▸ **About this exercise**
Report only how many lines below include "traceability".

▸ **Extracted entries**
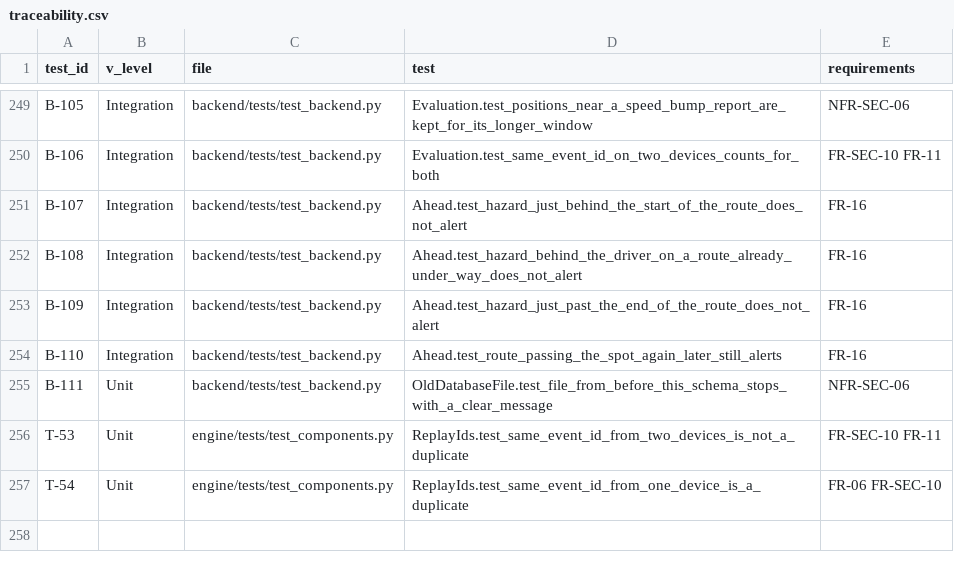
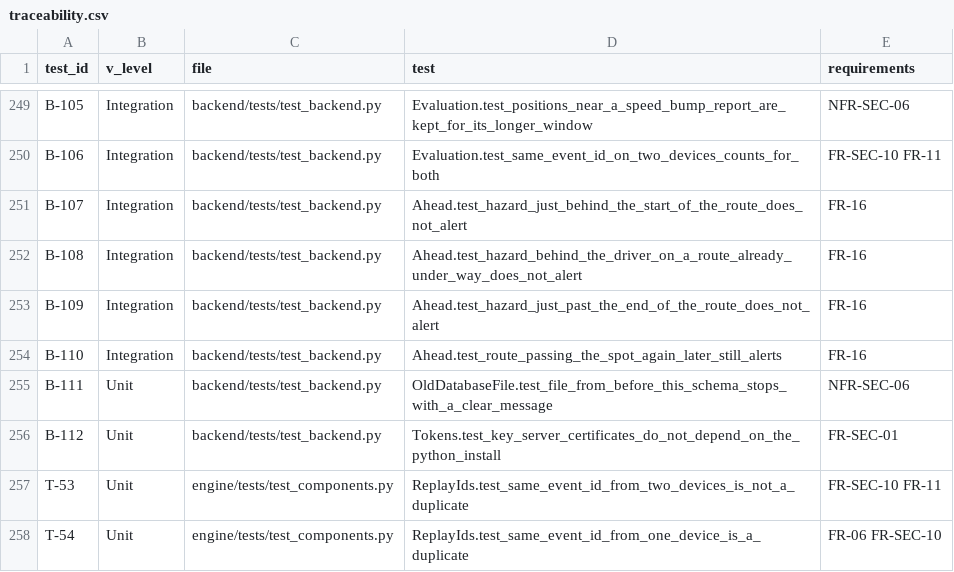
Before and after one commit to malakshetat78/Graduation-Project-, a CSV file: verification/traceability.csv, drawn as a sheet; only a part is shown, gaps mark what is left out.

Commit message:
Fix signing key fetch on macOS and add a hosted end-to-end test
The backend could not verify the HTTPS certificate when fetching Supabase's
signing keys on Python installs without system certificates, so every
signed-in request got a 503. It now uses certifi's certificate list.

verification/e2e_hosted.py runs the real backend against an already migrated
project using only icvsp_backend and the Auth admin API. It makes no schema
changes. It stops if the project holds real devices, or any reports or hazards.

```diff
--- a/verification/traceability.csv
+++ b/verification/traceability.csv
@@ -255,2 +255,3 @@ B-110,Integration,backend/tests/test_backend.py,Ahead.test_route_passing_the_spo
 B-111,Unit,backend/tests/test_backend.py,OldDatabaseFile.test_file_from_before_this_schema_stops_with_a_clear_message,NFR-SEC-06
+B-112,Unit,backend/tests/test_backend.py,Tokens.test_key_server_certificates_do_not_depend_on_the_python_install,FR-SEC-01
 T-53,Unit,engine/tests/test_components.py,ReplayIds.test_same_event_id_from_two_devices_is_not_a_duplicate,FR-SEC-10 FR-11
```
Also changed, not shown: 4 other files.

▸ **Answer below**
3